Front-end code edit data:
----

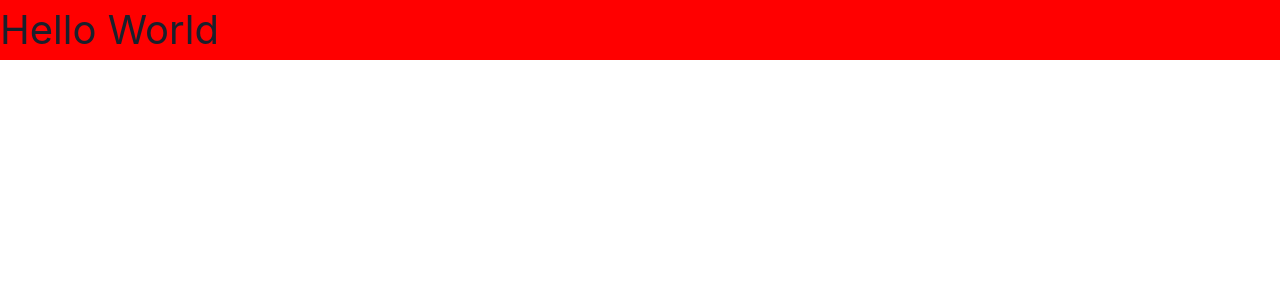
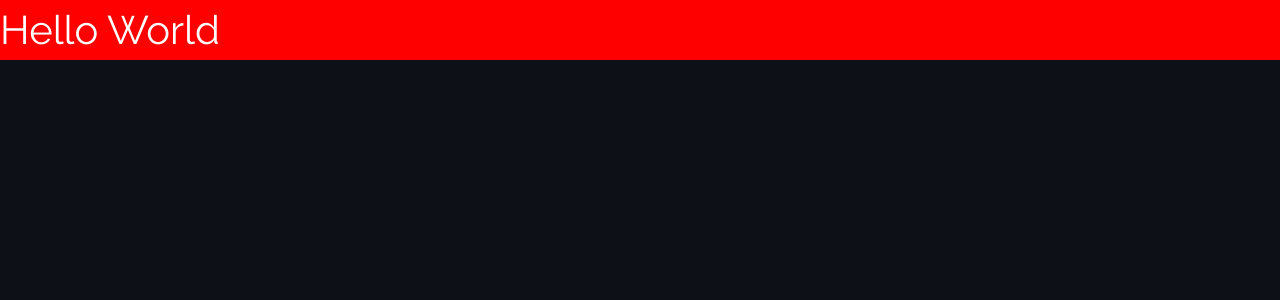
Before and after one commit to alwinjebastine/flair2k22, a React (Create React App) app: page / in a window 1280 px wide. Shown: the top 300 px of the page. Built offline with nearby package versions, Linux system fonts and the light colour scheme.

Commit message:
style: add base config

```diff
--- a/src/assets/scss/style.scss
+++ b/src/assets/scss/style.scss
@@ -4,8 +4,22 @@
 // font imports
 @import url('https://fonts.googleapis.com/css2?family=Raleway&display=swap');
 
+// variables
+$white: #fff;
+$grey: #979ea5;
+
 // base styles
-html,
-body {
+* {
   font-family: 'Raleway', sans-serif;
+  background-color: #0d1117;
+  color: $grey;
 }
+
+h1,
+h2,
+h3,
+h4,
+h5,
+h6 {
+  color: $white;
+}
```
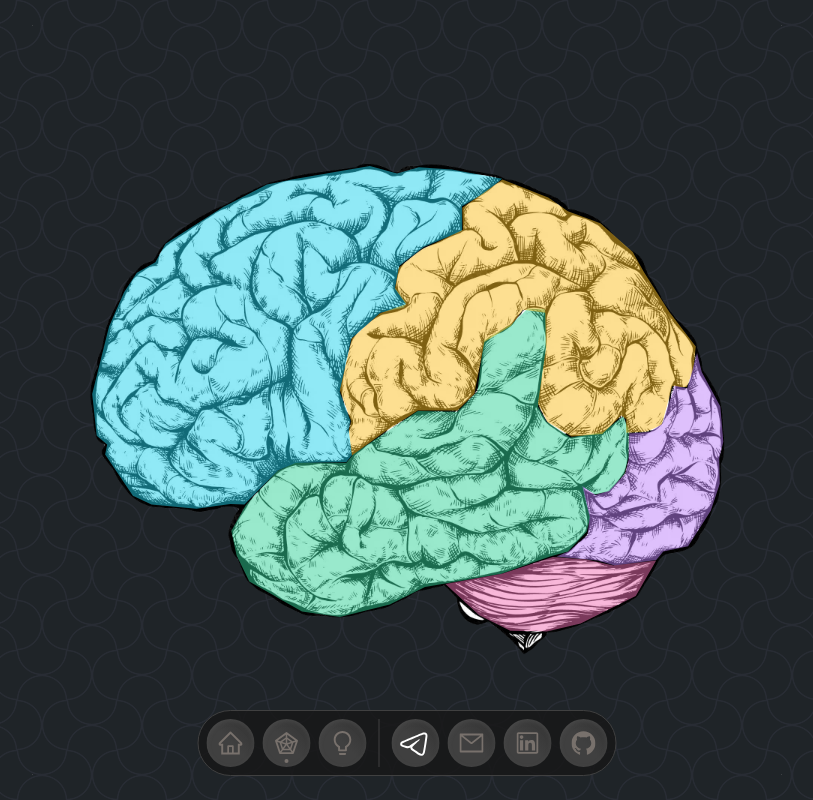
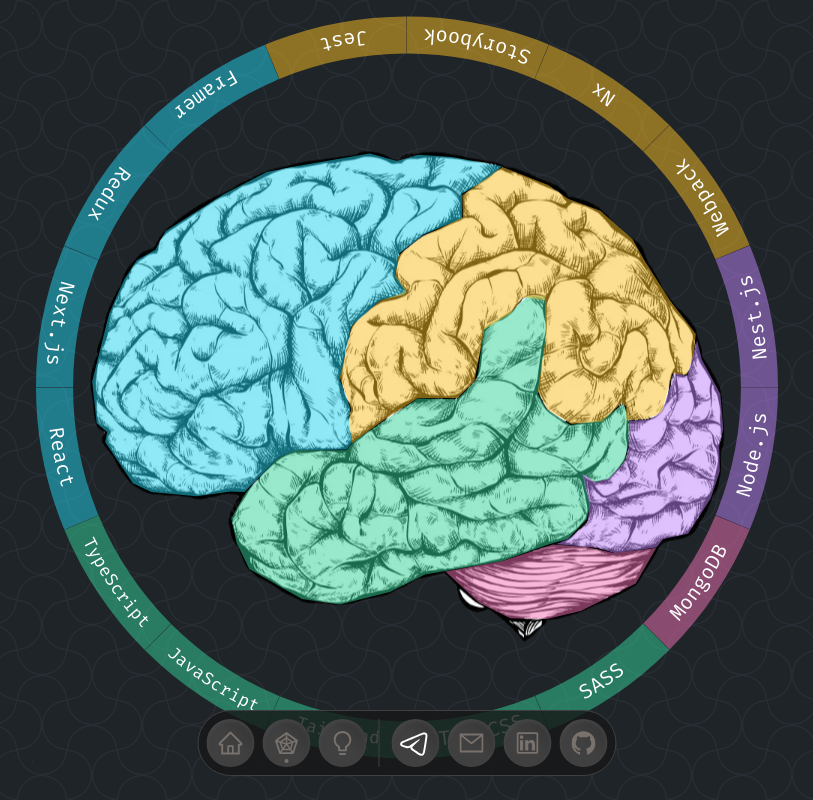
Before and after one commit to fenek-dev/fenek.me, a Next.js app: page /skills in a window 1280 px wide. Shown: the whole page, without its empty margins (233-1046 px from the left). Built offline with nearby package versions, Linux system fonts and the light colour scheme.

Commit message:
Add donut around brain | part 1

```diff
--- a/app/(pages)/skills/page.tsx
+++ b/app/(pages)/skills/page.tsx
@@ -1,10 +1,12 @@
 import { Brain } from "@/app/_modules/shared/molecules/Brain";
+import { Donut } from "@/app/_modules/shared/molecules/Donut";
 import React from "react";
 
 const Skills = () => {
   return (
     <div className="min-h-screen overflow-hidden">
       <Brain />
+      <Donut />
     </div>
   );
 };
--- a/app/_modules/shared/molecules/Brain.tsx
+++ b/app/_modules/shared/molecules/Brain.tsx
@@ -42,7 +42,7 @@
   return (
     <>
       <motion.svg
-        className="absolute top-1/2 left-1/2 -translate-x-1/2 -translate-y-1/2 md:w-[750px] w-[350px]"
+        className="absolute top-1/4 left-1/2 -translate-x-1/2 -translate-y-1/4 md:w-[750px] w-[350px]"
         width="750"
         height="750"
         viewBox="0 0 2000 2000"
--- /dev/null
+++ b/app/_modules/shared/molecules/Donut.tsx
@@ -0,0 +1,150 @@
+import React from "react";
+
+export const Donut = () => {
+  return (
+    <svg
+      className="absolute top-1/4 left-1/2 -translate-x-1/2 -translate-y-1/4 md:w-[750px] w-[350px] text-[0.35rem] -z-10"
+      width="750"
+      height="750"
+      viewBox="0 0 206 207"
+      fill="none"
+      xmlns="http://www.w3.org/2000/svg"
+      xmlnsXlink="http://www.w3.org/1999/xlink"
+    >
+      <path
+        d="M63.8428 8.88259C76.214 3.76275 89.4692 1.11869 102.858 1.1001L102.872 11.3401C90.8223 11.3568 78.8926 13.7365 67.7585 18.3443L63.8428 8.88259Z"
+        className="fill-amber-400/50"
+        stroke-linejoin="round"
+      />
+      <path
+        d="M102.979 1.09998C116.403 1.09724 129.696 3.73371 142.102 8.85937L138.192 18.3234C127.026 13.7103 115.063 11.3375 102.982 11.34L102.979 1.09998Z"
+        className="fill-amber-400/50"
+        stroke-linejoin="round"
+      />
+
+      <path
+        d="M142.196 8.89856C154.597 14.0366 165.867 21.5627 175.364 31.0487L168.128 38.2938C159.58 29.7565 149.437 22.983 138.276 18.3587L142.196 8.89856Z"
+        className="fill-amber-400/50"
+        stroke-linejoin="round"
+      />
+      <path
+        d="M175.437 31.1211C184.9 40.5922 192.414 51.8272 197.554 64.1902L188.099 68.1211C183.473 56.9945 176.71 46.883 168.193 38.359L175.437 31.1211Z"
+        className="fill-amber-400/50"
+        stroke-linejoin="round"
+      />
+      <path
+        d="M197.594 64.2847C202.734 76.6846 205.387 89.9743 205.4 103.398L195.16 103.408C195.148 91.3268 192.761 79.3661 188.134 68.2062L197.594 64.2847Z"
+        className="fill-purple-400/50"
+        stroke-linejoin="round"
+      />
+      <path
+        d="M205.4 103.5C205.4 116.923 202.761 130.216 197.633 142.621L188.169 138.709C192.785 127.544 195.16 115.581 195.16 103.5H205.4Z"
+        className="fill-purple-400/50"
+        stroke-linejoin="round"
+      />
+      <path
+        d="M197.594 142.715C192.466 155.083 184.963 166.326 175.509 175.806L168.258 168.576C176.767 160.043 183.52 149.925 188.134 138.794L197.594 142.715Z"
+        className="fill-pink-400/50"
+        stroke-linejoin="round"
+      />
+      <path
+        d="M175.437 175.879C165.949 185.374 154.687 192.912 142.291 198.062L138.362 188.606C149.518 183.971 159.654 177.187 168.193 168.641L175.437 175.879Z"
+        className="fill-emerald-400/50"
+        stroke-linejoin="round"
+      />
+      <path
+        d="M142.196 198.102C129.795 203.24 116.505 205.889 103.081 205.9L103.073 195.66C115.154 195.65 127.115 193.266 138.276 188.641L142.196 198.102Z"
+        className="fill-emerald-400/50"
+        stroke-linejoin="round"
+      />
+      <path
+        d="M102.979 205.9C89.5907 205.897 76.3324 203.269 63.9551 198.164L67.8596 188.697C78.9992 193.292 90.9316 195.658 102.982 195.66L102.979 205.9Z"
+        className="fill-emerald-400/50"
+        stroke-linejoin="round"
+      />
+      <path
+        d="M63.86 198.125C51.456 192.994 40.1817 185.475 30.6787 175.994L37.9108 168.745C46.4635 177.277 56.6104 184.045 67.774 188.662L63.86 198.125Z"
+        className="fill-emerald-400/50"
+        stroke-linejoin="round"
+      />
+      <path
+        d="M30.6062 175.922C21.1127 166.432 13.5776 155.168 8.42969 142.771L17.8867 138.844C22.5199 150.001 29.3014 160.139 37.8456 168.68L30.6062 175.922Z"
+        className="fill-emerald-400/50"
+        stroke-linejoin="round"
+      />
+      <path
+        d="M8.39064 142.677C3.2551 130.275 0.608053 116.984 0.600098 103.561L10.8401 103.555C10.8472 115.636 13.2296 127.597 17.8516 138.759L8.39064 142.677Z"
+        className="fill-cyan-400/50"
+        stroke-linejoin="round"
+      />
+      <path
+        d="M0.600098 103.458C0.605552 90.0694 3.23659 76.8117 8.34428 64.4354L17.8099 68.3419C13.2129 79.4805 10.845 91.4125 10.8401 103.462L0.600098 103.458Z"
+        className="fill-cyan-400/50"
+        stroke-linejoin="round"
+      />
+      <path
+        d="M8.3833 64.3408C13.5165 51.9379 21.0383 40.6651 30.5206 31.1641L37.7685 38.3977C29.2345 46.9486 22.4649 57.0941 17.845 68.2568L8.3833 64.3408Z"
+        className="fill-cyan-400/50"
+        stroke-linejoin="round"
+      />
+      <path
+        d="M30.5928 31.0916C40.0845 21.6 51.3499 14.0672 63.7478 8.92175L67.673 18.3796C56.5149 23.0104 46.3761 29.79 37.8335 38.3324L30.5928 31.0916Z"
+        className="fill-cyan-400/50"
+        stroke-linejoin="round"
+      />
+      <path
+        d="M5.5,102.5a97,97 0 1,0 194,0a97,97 0 1,0 -194,0"
+        fill="none"
+        id="textcircle"
+      />
+      <text dy="2" dx="12" fill="white">
+        <textPath href="#textcircle">React</textPath>
+      </text>
+      <text dy="2" dx="580" fill="white">
+        <textPath href="#textcircle">Next.js</textPath>
+      </text>
+      <text dy="2" dx="545" fill="white">
+        <textPath href="#textcircle">Redux</textPath>
+      </text>
+      <text dy="2" dx="505" fill="white">
+        <textPath href="#textcircle">Framer</textPath>
+      </text>
+      <text dy="2" dx="44" fill="white" className="text-[0.3rem]">
+        <textPath href="#textcircle">TypeScript</textPath>
+      </text>
+      <text dy="2.5" dx="82" fill="white" className="text-[0.3rem]">
+        <textPath href="#textcircle">JavaScript</textPath>
+      </text>
+      <text dy="2.5" dx="122" fill="white" className="text-[0.3rem]">
+        <textPath href="#textcircle">Tailwind</textPath>
+      </text>
+      <text dy="3.2" dx="158" fill="white">
+        <textPath href="#textcircle">HTML/CSS</textPath>
+      </text>
+      <text dy="3.2" dx="202" fill="white">
+        <textPath href="#textcircle">SASS</textPath>
+      </text>
+      <text dy="3" dx="235" fill="white">
+        <textPath href="#textcircle">MongoDB</textPath>
+      </text>
+      <text dy="3" dx="273" fill="white">
+        <textPath href="#textcircle">Node.js</textPath>
+      </text>
+      <text dy="3" dx="311" fill="white">
+        <textPath href="#textcircle">Nest.js</textPath>
+      </text>
+      <text dy="2" dx="347" fill="white">
+        <textPath href="#textcircle">Webpack</textPath>
+      </text>
+      <text dy="1.5" dx="395" fill="white">
+        <textPath href="#textcircle">Nx</textPath>
+      </text>
+      <text dy="1" dx="421" fill="white">
+        <textPath href="#textcircle">Storybook</textPath>
+      </text>
+      <text dy="1" dx="467" fill="white">
+        <textPath href="#textcircle">Jest</textPath>
+      </text>
+    </svg>
+  );
+};
```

----

**YOUR TASK**:
Check each line above for the string "family" and return those that contain it.

**PROBLEM SOLUTION**:
 @import url('https://fonts.googleapis.com/css2?family=Raleway&display=swap');
   font-family: 'Raleway', sans-serif;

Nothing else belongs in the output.